/ Technology

Is offering £98 PCs money well spent?

Boy on laptop in front of cityscape

We’re living in a time of cuts, cuts and more cuts. Yet the government is investing in schemes for low-cost PCs and better broadband for rural areas. Is closing the digital divide a good way to spend public money?

Digital champion Martha Lane Fox is backing a scheme to sell £98 PCs to those who’ve yet to embrace broadband. The pilot initiative forms part of Fox’s Race Online 2012 initiative.

Distributor Remploy aims to sell 8,000 refurbished computers in the next 12 months. The computers will also come with cut-price internet connections at £9 per month.

Elsewhere Ofcom has announced proposals to bring better broadband to remote areas of the UK. It wants to reduce the wholesale prices that BT can charge ISPs in areas of the country where the company is the sole provider.

Digital divide debate more relevant than ever

To some, it may seem odd that in a time when the government is scaling back essential public sector services like the NHS and hiking up student fees that it is investing in technology.

However, I’d argue that it’s money well spent.

The decade (plus) old argument about the digital divide has never been more relevant than it is today.
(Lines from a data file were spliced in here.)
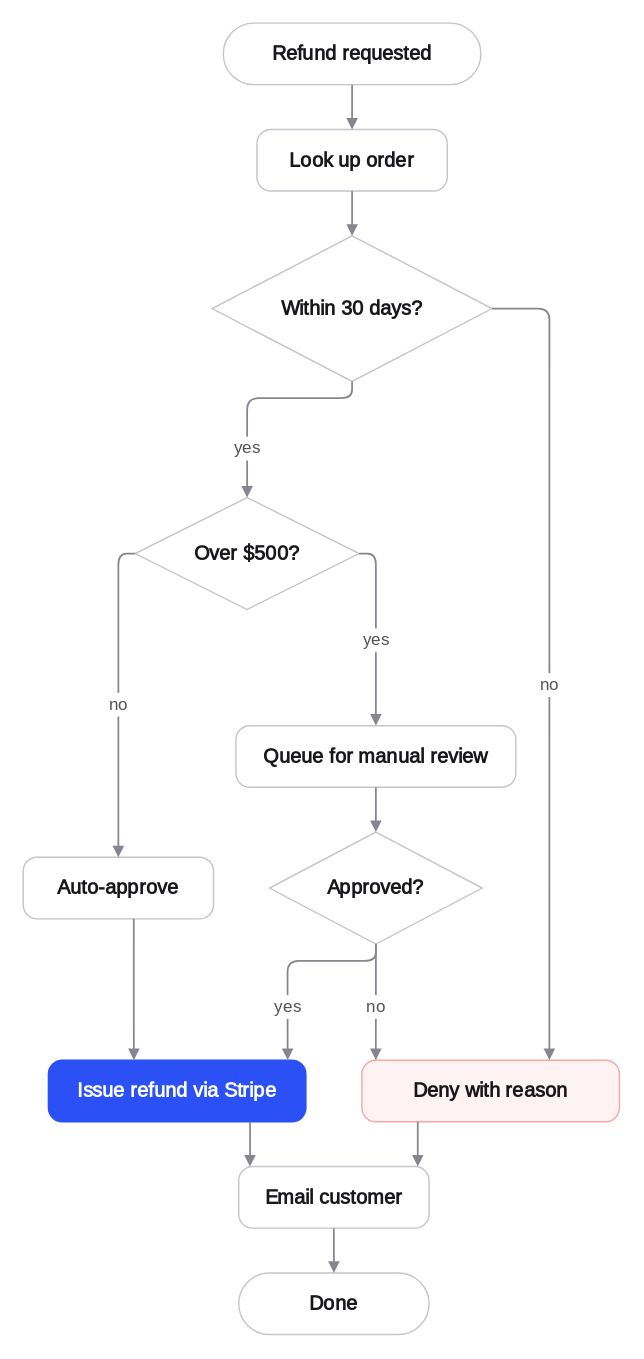
itsthecsguy/linework keeps this draw.io diagram as docs/gallery/refund-flow-light.drawio.svg. Above is the earlier version. Source tidied: cells renumbered, new cells last; positions are measured from the earlier drawing's top-left corner, leaving out a move shared by most shapes.
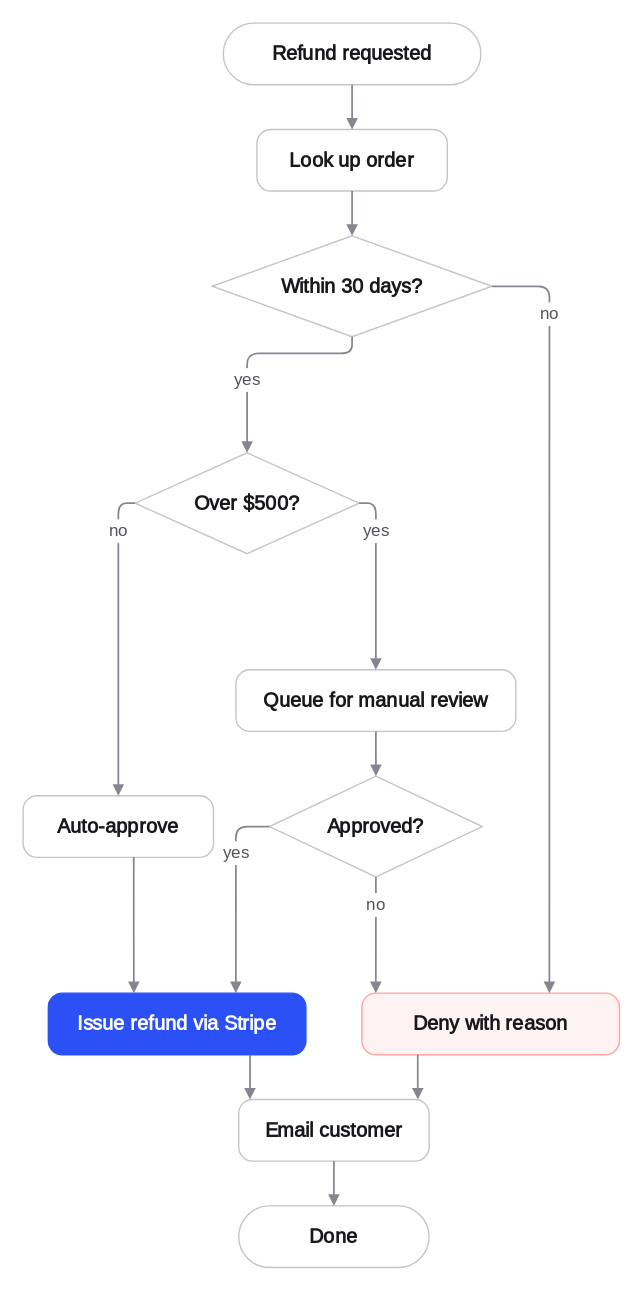
The same file after the commit.

Change to the diagram source:
```diff
@@ -9,31 +9,31 @@
       <mxGeometry x="167" y="76" width="136" height="44" as="geometry" />
     </mxCell>
     <mxCell id="4" value="&lt;span style=&quot;font-weight:600&quot;&gt;Within 30 days?&lt;/span&gt;" style="rhombus;html=1;whiteSpace=wrap;spacingLeft=12;spacingRight=12;fontFamily=IBM Plex Sans, -apple-system, BlinkMacSystemFont, Segoe UI, Roboto, Helvetica Neue, Arial, sans-serif;fontSize=14;fontColor=#17171C;fillColor=#FFFFFF;strokeColor=#C4C4CC;strokeWidth=1;spacingLeft=0;spacingRight=0;spacingLeft=41;spacingRight=41;" parent="1" vertex="1">
-      <mxGeometry x="135" y="152" width="200" height="104" as="geometry" />
+      <mxGeometry x="135" y="152" width="200" height="72" as="geometry" />
     </mxCell>
     <mxCell id="5" value="&lt;span style=&quot;font-weight:600&quot;&gt;Over $500?&lt;/span&gt;" style="rhombus;html=1;whiteSpace=wrap;spacingLeft=12;spacingRight=12;fontFamily=IBM Plex Sans, -apple-system, BlinkMacSystemFont, Segoe UI, Roboto, Helvetica Neue, Arial, sans-serif;fontSize=14;fontColor=#17171C;fillColor=#FFFFFF;strokeColor=#C4C4CC;strokeWidth=1;spacingLeft=0;spacingRight=0;spacingLeft=35;spacingRight=35;" parent="1" vertex="1">
-      <mxGeometry x="80" y="339" width="160" height="80" as="geometry" />
+      <mxGeometry x="80" y="307" width="160" height="72" as="geometry" />
     </mxCell>
     <mxCell id="6" value="&lt;span style=&quot;font-weight:600&quot;&gt;Auto-approve&lt;/span&gt;" style="rounded=1;absoluteArcSize=1;arcSize=20;html=1;whiteSpace=wrap;spacingLeft=12;spacingRight=12;fontFamily=IBM Plex Sans, -apple-system, BlinkMacSystemFont, Segoe UI, Roboto, Helvetica Neue, Arial, sans-serif;fontSize=14;fontColor=#17171C;fillColor=#FFFFFF;strokeColor=#C4C4CC;strokeWidth=1;" parent="1" vertex="1">
-      <mxGeometry y="596" width="136" height="44" as="geometry" />
+      <mxGeometry y="552" width="136" height="44" as="geometry" />
     </mxCell>
     <mxCell id="7" value="&lt;span style=&quot;font-weight:600&quot;&gt;Queue for manual review&lt;/span&gt;" style="rounded=1;absoluteArcSize=1;arcSize=20;html=1;whiteSpace=wrap;spacingLeft=12;spacingRight=12;fontFamily=IBM Plex Sans, -apple-system, BlinkMacSystemFont, Segoe UI, Roboto, Helvetica Neue, Arial, sans-serif;fontSize=14;fontColor=#17171C;fillColor=#FFFFFF;strokeColor=#C4C4CC;strokeWidth=1;" parent="1" vertex="1">
-      <mxGeometry x="152" y="502" width="200" height="44" as="geometry" />
+      <mxGeometry x="152" y="462" width="200" height="44" as="geometry" />
     </mxCell>
     <mxCell id="8" value="&lt;span style=&quot;font-weight:600&quot;&gt;Approved?&lt;/span&gt;" style="rhombus;html=1;whiteSpace=wrap;spacingLeft=12;spacingRight=12;fontFamily=IBM Plex Sans, -apple-system, BlinkMacSystemFont, Segoe UI, Roboto, Helvetica Neue, Arial, sans-serif;fontSize=14;fontColor=#17171C;fillColor=#FFFFFF;strokeColor=#C4C4CC;strokeWidth=1;spacingLeft=0;spacingRight=0;spacingLeft=33;spacingRight=33;" parent="1" vertex="1">
-      <mxGeometry x="176" y="578" width="152" height="80" as="geometry" />
+      <mxGeometry x="176" y="538" width="152" height="72" as="geometry" />
     </mxCell>
     <mxCell id="9" value="&lt;span style=&quot;font-weight:600&quot;&gt;Issue refund via Stripe&lt;/span&gt;" style="rounded=1;absoluteArcSize=1;arcSize=20;html=1;whiteSpace=wrap;spacingLeft=12;spacingRight=12;fontFamily=IBM Plex Sans, -apple-system, BlinkMacSystemFont, Segoe UI, Roboto, Helvetica Neue, Arial, sans-serif;fontSize=14;fontColor=#FFFFFF;fillColor=#2B50F5;strokeColor=#2B50F5;strokeWidth=1;" parent="1" vertex="1">
-      <mxGeometry x="18" y="741" width="184" height="44" as="geometry" />
+      <mxGeometry x="18" y="693" width="184" height="44" as="geometry" />
     </mxCell>
     <mxCell id="10" value="&lt;span style=&quot;font-weight:600&quot;&gt;Email customer&lt;/span&gt;" style="rounded=1;absoluteArcSize=1;arcSize=20;html=1;whiteSpace=wrap;spacingLeft=12;spacingRight=12;fontFamily=IBM Plex Sans, -apple-system, BlinkMacSystemFont, Segoe UI, Roboto, Helvetica Neue, Arial, sans-serif;fontSize=14;fontColor=#17171C;fillColor=#FFFFFF;strokeColor=#C4C4CC;strokeWidth=1;" parent="1" vertex="1">
-      <mxGeometry x="154" y="817" width="136" height="44" as="geometry" />
+      <mxGeometry x="154" y="769" width="136" height="44" as="geometry" />
     </mxCell>
     <mxCell id="11" value="&lt;span style=&quot;font-weight:600&quot;&gt;Deny with reason&lt;/span&gt;" style="rounded=1;absoluteArcSize=1;arcSize=20;html=1;whiteSpace=wrap;spacingLeft=12;spacingRight=12;fontFamily=IBM Plex Sans, -apple-system, BlinkMacSystemFont, Segoe UI, Roboto, Helvetica Neue, Arial, sans-serif;fontSize=14;fontColor=#17171C;fillColor=#FEF2F2;strokeColor=#FCA5A5;strokeWidth=1;" parent="1" vertex="1">
-      <mxGeometry x="242" y="741" width="184" height="44" as="geometry" />
+      <mxGeometry x="242" y="693" width="184" height="44" as="geometry" />
     </mxCell>
     <mxCell id="12" value="&lt;span style=&quot;font-weight:600&quot;&gt;Done&lt;/span&gt;" style="rounded=1;arcSize=50;html=1;whiteSpace=wrap;spacingLeft=12;spacingRight=12;fontFamily=IBM Plex Sans, -apple-system, BlinkMacSystemFont, Segoe UI, Roboto, Helvetica Neue, Arial, sans-serif;fontSize=14;fontColor=#17171C;fillColor=#FFFFFF;strokeColor=#C4C4CC;strokeWidth=1;" parent="1" vertex="1">
-      <mxGeometry x="154" y="893" width="136" height="44" as="geometry" />
+      <mxGeometry x="154" y="845" width="136" height="44" as="geometry" />
     </mxCell>
     <mxCell id="13" style="edgeStyle=orthogonalEdgeStyle;rounded=1;arcSize=16;html=1;strokeColor=#868691;strokeWidth=1.25;endArrow=block;endFill=1;endSize=5;startArrow=none;fontFamily=IBM Plex Sans, -apple-system, BlinkMacSystemFont, Segoe UI, Roboto, Helvetica Neue, Arial, sans-serif;fontSize=12;fontColor=#52525C;labelBackgroundColor=#FFFFFF;labelPadding=1 5;exitX=0.5;exitY=1;exitDx=0;exitDy=0;entryX=0.5;entryY=0;entryDx=0;entryDy=0;" parent="1" edge="1" source="2" target="3">
       <mxGeometry relative="1" as="geometry" />
@@ -42,47 +42,46 @@
       <mxGeometry relative="1" as="geometry" />
     </mxCell>
     <mxCell id="15" value="yes" style="edgeStyle=orthogonalEdgeStyle;rounded=1;arcSize=16;html=1;strokeColor=#868691;strokeWidth=1.25;endArrow=block;endFill=1;endSize=5;startArrow=none;fontFamily=IBM Plex Sans, -apple-system, BlinkMacSystemFont, Segoe UI, Roboto, Helvetica Neue, Arial, sans-serif;fontSize=12;fontColor=#52525C;labelBackgroundColor=#FFFFFF;labelPadding=1 5;exitX=0.5;exitY=1;exitDx=0;exitDy=0;entryX=0.5;entryY=0;entryDx=0;entryDy=0;" parent="1" edge="1" source="4" target="5">
-      <mxGeometry x="0.55" relative="1" as="geometry">
+      <mxGeometry x="0.35" relative="1" as="geometry">
         <Array as="points">
-          <mxPoint x="235" y="268" />
-          <mxPoint x="160" y="268" />
+          <mxPoint x="235" y="236" />
+          <mxPoint x="160" y="236" />
         </Array>
       </mxGeometry>
     </mxCell>
     <mxCell id="16" value="no" style="edgeStyle=orthogonalEdgeStyle;rounded=1;arcSize=16;html=1;strokeColor=#868691;strokeWidth=1.25;endArrow=block;endFill=1;endSize=5;startArrow=none;fontFamily=IBM Plex Sans, -apple-system, BlinkMacSystemFont, Segoe UI, Roboto, Helvetica Neue, Arial, sans-serif;fontSize=12;fontColor=#52525C;labelBackgroundColor=#FFFFFF;labelPadding=1 5;exitX=1;exitY=0.5;exitDx=0;exitDy=0;entryX=0.728;entryY=0;entryDx=0;entryDy=0;" parent="1" edge="1" source="4" target="11">
-      <mxGeometry x="0.07" relative="1" as="geometry">
+      <mxGeometry x="-0.78" relative="1" as="geometry">
         <Array as="points">
-          <mxPoint x="376" y="204" />
+          <mxPoint x="376" y="188" />
         </Array>
       </mxGeometry>
     </mxCell>
     <mxCell id="17" value="no" style="edgeStyle=orthogonalEdgeStyle;rounded=1;arcSize=16;html=1;strokeColor=#868691;strokeWidth=1.25;endArrow=block;endFill=1;endSize=5;startArrow=none;fontFamily=IBM Plex Sans, -apple-system, BlinkMacSystemFont, Segoe UI, Roboto, Helvetica Neue, Arial, sans-serif;fontSize=12;fontColor=#52525C;labelBackgroundColor=#FFFFFF;labelPadding=1 5;exitX=0;exitY=0.5;exitDx=0;exitDy=0;entryX=0.5;entryY=0;entryDx=0;entryDy=0;" parent="1" edge="1" source="5" target="6">
-      <mxGeometry x="0.05" relative="1" as="geometry">
+      <mxGeometry x="-0.71" relative="1" as="geometry">
         <Array as="points">
-          <mxPoint x="68" y="379" />
+          <mxPoint x="68" y="343" />
         </Array>
       </mxGeometry>
     </mxCell>
     <mxCell id="18" value="yes" style="edgeStyle=orthogonalEdgeStyle;rounded=1;arcSize=16;html=1;strokeColor=#868691;strokeWidth=1.25;endArrow=block;endFill=1;endSize=5;startArrow=none;fontFamily=IBM Plex Sans, -apple-system, BlinkMacSystemFont, Segoe UI, Roboto, Helvetica Neue, Arial, sans-serif;fontSize=12;fontColor=#52525C;labelBackgroundColor=#FFFFFF;labelPadding=1 5;exitX=1;exitY=0.5;exitDx=0;exitDy=0;entryX=0.5;entryY=0;entryDx=0;entryDy=0;" parent="1" edge="1" source="5" target="7">
-      <mxGeometry x="0.09" relative="1" as="geometry">
+      <mxGeometry x="-0.51" relative="1" as="geometry">
         <Array as="points">
-          <mxPoint x="252" y="379" />
+          <mxPoint x="252" y="343" />
         </Array>
       </mxGeometry>
     </mxCell>
     <mxCell id="19" style="edgeStyle=orthogonalEdgeStyle;rounded=1;arcSize=16;html=1;strokeColor=#868691;strokeWidth=1.25;endArrow=block;endFill=1;endSize=5;startArrow=none;fontFamily=IBM Plex Sans, -apple-system, BlinkMacSystemFont, Segoe UI, Roboto, Helvetica Neue, Arial, sans-serif;fontSize=12;fontColor=#52525C;labelBackgroundColor=#FFFFFF;labelPadding=1 5;exitX=0.5;exitY=1;exitDx=0;exitDy=0;entryX=0.5;entryY=0;entryDx=0;entryDy=0;" parent="1" edge="1" source="7" target="8">
       <mxGeometry relative="1" as="geometry" />
     </mxCell>
-    <mxCell id="20" value="yes" style="edgeStyle=orthogonalEdgeStyle;rounded=1;arcSize=16;html=1;strokeColor=#868691;strokeWidth=1.25;endArrow=block;endFill=1;endSize=5;startArrow=none;fontFamily=IBM Plex Sans, -apple-system, BlinkMacSystemFont, Segoe UI, Roboto, Helvetica Neue, Arial, sans-serif;fontSize=12;fontColor=#52525C;labelBackgroundColor=#FFFFFF;labelPadding=1 5;exitX=0.5;exitY=1;exitDx=0;exitDy=0;entryX=0.929;entryY=0;entryDx=0;entryDy=0;" parent="1" edge="1" source="8" target="9">
-      <mxGeometry x="0.48" relative="1" as="geometry">
+    <mxCell id="20" value="yes" style="edgeStyle=orthogonalEdgeStyle;rounded=1;arcSize=16;html=1;strokeColor=#868691;strokeWidth=1.25;endArrow=block;endFill=1;endSize=5;startArrow=none;fontFamily=IBM Plex Sans, -apple-system, BlinkMacSystemFont, Segoe UI, Roboto, Helvetica Neue, Arial, sans-serif;fontSize=12;fontColor=#52525C;labelBackgroundColor=#FFFFFF;labelPadding=1 5;exitX=0;exitY=0.5;exitDx=0;exitDy=0;entryX=0.728;entryY=0;entryDx=0;entryDy=0;" parent="1" edge="1" source="8" target="9">
+      <mxGeometry x="-0.39" relative="1" as="geometry">
         <Array as="points">
-          <mxPoint x="252" y="670" />
-          <mxPoint x="189" y="670" />
+          <mxPoint x="152" y="574" />
         </Array>
       </mxGeometry>
     </mxCell>
     <mxCell id="21" value="no" style="edgeStyle=orthogonalEdgeStyle;rounded=1;arcSize=16;html=1;strokeColor=#868691;strokeWidth=1.25;endArrow=block;endFill=1;endSize=5;startArrow=none;fontFamily=IBM Plex Sans, -apple-system, BlinkMacSystemFont, Segoe UI, Roboto, Helvetica Neue, Arial, sans-serif;fontSize=12;fontColor=#52525C;labelBackgroundColor=#FFFFFF;labelPadding=1 5;exitX=0.5;exitY=1;exitDx=0;exitDy=0;entryX=0.054;entryY=0;entryDx=0;entryDy=0;" parent="1" edge="1" source="8" target="11">
-      <mxGeometry x="0.08" relative="1" as="geometry" />
+      <mxGeometry x="-0.53" relative="1" as="geometry" />
     </mxCell>
     <mxCell id="22" style="edgeStyle=orthogonalEdgeStyle;rounded=1;arcSize=16;html=1;strokeColor=#868691;strokeWidth=1.25;endArrow=block;endFill=1;endSize=5;startArrow=none;fontFamily=IBM Plex Sans, -apple-system, BlinkMacSystemFont, Segoe UI, Roboto, Helvetica Neue, Arial, sans-serif;fontSize=12;fontColor=#52525C;labelBackgroundColor=#FFFFFF;labelPadding=1 5;exitX=0.581;exitY=1;exitDx=0;exitDy=0;entryX=0.332;entryY=0;entryDx=0;entryDy=0;" parent="1" edge="1" source="6" target="9">
       <mxGeometry relative="1" as="geometry" />
```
Increasingly, we’re seeing utility companies and banks offering reductions and incentives to those who opt to ditch paper statements in favour of electronic billing.

Plus with petrol prices and the cost of public transport spiralling, along with access to fast broadband, it means individuals and businesses can cut costs by working remotely.

Technology is essential for the development of future generations, too, as knowledge of computers plays an increasing role in our children’s education.

Entertainment moving online

Similarly, the future of entertainment is online. Internet-enabled tellies are becoming increasingly popular, even though the launch of YouView has now been pushed back. Nevertheless, we’re also seeing movies delivered via fast broadband connections through rental services like LoveFilm.

In my view it’s vital that we invest in a technology infrastructure now so that the same essential services that are facing cuts now can benefit from advances in the future; telemedicine, access to local government services online, online education, secure electronic banking and probably a host of things that haven’t even been thought of yet.


The inability to use a computer for Internet enquiries and for email is already disbarring many people from many parts of our society, which has adopted IT for important functions, such as transport and interfacing with central government. We just renewed my wife’s driving licence on line, and it was brilliantly simple, and much cheaper.
The issue here is how can one overcome this? There are 3 main problems.
One is the cost of ownership, which is dealt with by this scheme.
The second is knowledge of and familiarity with how to use the system. The lack of confidence must be overcome somehow, and libraries have been in the forefront of simple courses. These are a start, but in my voew do not go far enough. The one my wife attended assumed that one wished to use the PC for writing letters, and taught simple use of MS Word. It did not address the Internet. What will now happen to such initiatives?
The third is the biggest stumbling block, for undermining confidence. It is that the operating systems and user interfaces are both complex and unreliable. If and when something goes wrong, the user who has just started out is flummoxed. Faults occur far too often. We seem to be very early in the development of computers for the home, and all software is written by experts who (mostly) cannot imagine how it is to be a beginner. It is only when the home computer is as reliable and straightforward to use as the telephone, that this problem will have been addressed. When will that be? Many will say “Never!”

Getting rural communities on-line will go some way to balancing the transport problems they have. It will reduce their transport costs – but only if high-speed reliable broadband is available. So, this scheme is to be encouraged.

It is technically possible to design a very cut-down system. It would have limited functionality, but could be optimised for a narrow range of uses. What’s needed is an organisation to be able to see a profit in it.